Dogs in Hot Cars Each year, the RSPCA receives hundreds of distress calls about animals (usually dogs) being left in cars in the heat. Never leave your dog unattended in a car. Find out what you can do if you see a pet in a hot car here.


Cats will generally find a place to keep themselves cool in the heat. It is helpful to make sure their water is in the shade or inside and convenient. You can leave a fan on indoors or put down some wet towels and cats will use them if they choose to. You will find cats won't be too active in the heat and find a cool place to nap.

Cats can suffer heat stress if they get caught outside in the sun or use up energy (e.g. running or playing). Watch for signs of heat stress such as panting and excessive salivation. If you see such signs, make sure your cat is in the coolest part of the house and use a wet cloth and dampen the fur. Do not try and dunk your cat in water because that will usually add to the stress.

To keep your cat safe from skin cancer, keep white cats or cats with light pigmentation indoors. You can also check out our RSPCA World for Pets website for sunscreen for these types of cats.To learn more about safely keeping your cat confined inside see the RSPCA National website.


Guinea pigs are very susceptible to heat stress. You should ensure that your guinea pig’s hutch remains shaded the entire day. A good supply of drinking water should be available and an ice brick wrapped in a tea towel placed in the pen.
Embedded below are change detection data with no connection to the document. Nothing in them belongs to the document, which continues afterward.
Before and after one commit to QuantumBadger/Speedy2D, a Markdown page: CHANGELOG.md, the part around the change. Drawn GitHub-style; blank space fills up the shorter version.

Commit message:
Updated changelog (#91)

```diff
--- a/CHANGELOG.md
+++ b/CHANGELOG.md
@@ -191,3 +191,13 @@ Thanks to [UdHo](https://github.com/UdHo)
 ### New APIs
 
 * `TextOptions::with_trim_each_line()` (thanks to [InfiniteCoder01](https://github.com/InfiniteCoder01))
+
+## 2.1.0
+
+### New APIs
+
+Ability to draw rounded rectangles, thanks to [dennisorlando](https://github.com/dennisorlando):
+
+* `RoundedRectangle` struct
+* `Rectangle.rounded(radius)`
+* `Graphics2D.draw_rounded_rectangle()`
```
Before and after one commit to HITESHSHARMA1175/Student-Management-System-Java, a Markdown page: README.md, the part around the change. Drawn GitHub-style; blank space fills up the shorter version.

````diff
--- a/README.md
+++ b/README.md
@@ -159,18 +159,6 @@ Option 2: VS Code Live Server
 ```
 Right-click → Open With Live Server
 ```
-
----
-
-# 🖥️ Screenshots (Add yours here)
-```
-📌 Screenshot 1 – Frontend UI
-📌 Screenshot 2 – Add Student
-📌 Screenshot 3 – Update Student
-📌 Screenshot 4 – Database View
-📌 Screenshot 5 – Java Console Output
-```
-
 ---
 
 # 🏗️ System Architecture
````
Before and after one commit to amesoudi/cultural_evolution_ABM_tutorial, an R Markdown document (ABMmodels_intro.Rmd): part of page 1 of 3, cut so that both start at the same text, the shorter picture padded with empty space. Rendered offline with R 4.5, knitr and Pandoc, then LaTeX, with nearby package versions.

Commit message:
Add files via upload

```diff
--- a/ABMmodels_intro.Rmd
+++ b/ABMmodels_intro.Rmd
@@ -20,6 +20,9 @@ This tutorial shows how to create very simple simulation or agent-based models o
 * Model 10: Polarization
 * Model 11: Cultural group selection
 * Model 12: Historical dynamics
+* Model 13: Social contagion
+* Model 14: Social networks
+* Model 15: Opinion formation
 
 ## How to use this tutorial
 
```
Fish get hot too! Did you know that in warm weather your fish can get hot too? Remember to watch your fish for signs of distress. This could be if they are gasping for breath or if they seem paler in colour. For tropical fish you may want to turn off the water heater and monitor the temperature closely to keep its ideal level. You can cool your fish tank by having a fan blow across the surface. For tropical fish anything over 30 degrees is too hot. For goldfish the water temperature shouldn’t be higher than about 28 degrees. If the fan option doesn’t cool the water temperature you can freeze some water in a container or bag and place it in the tank or near the filter area. Remember to gradually change your water temperature so you don’t shock your fish. Let’s look after our scaly friends!

Pet Birds can feel the heat as well. Make sure their cages are in the shade with good ventilation. Outside aviaries should offer good shade, and when it is really hot smaller cages should be brought inside. Birds need a good supply of fresh water too.


For chooks ensure they have access to plenty of shade, large containers of water in the shade and wet the dirt in the shade as they will enjoy rooting in the wet ground. You can also offer them ice blocks in the shade and ice cubes in their water.

For larger livestock species, such as cattle, sheep and goats, ensure they always have access to water and shade. Never move them around unnecessarily in the heat of the day and don’t let dogs worry them either.

Horses should also have access to water and shade during the summer, and they shouldn’t be ridden, trained or worked in high temperatures.


  • Panting
  • Seeking a cool/shady spot
  • Excessive salivation
  • Enlarging tongue
  • Red gums/lips
  • Increasing heart rate
  • Anxious or distressed demeanour
  • Staggering

If the animal’s high temperature is not relieved the animal’s condition quickly worsens. The animal may start to display more severe symptoms of heat stress which include:

  • Very rapid heart rate
  • Circulation shutdown
  • Trembling/seizures/falling down
  • Respiratory distress
  • Vomit with blood
  • Diarrhoea with blood
  • Coma

If an animal has heat stress, prompt action is needed if a positive outcome is to be achieved. First aid measures should be applied quickly and the animal must then be transported to a veterinarian immediately. Never transport an animal while they are still hot. Cooling them down first is essential. Bathing the animal in cool (not cold) water is one of the best ways to cool them down, or apply ice packs to the groin and underarm area, or place them in front of a fan or in an air conditioned room. The animal should also be offered cool, fresh water to bring their temperature down. Once the animal is cool always take them to the vet as they may have internal damage from the heat stress.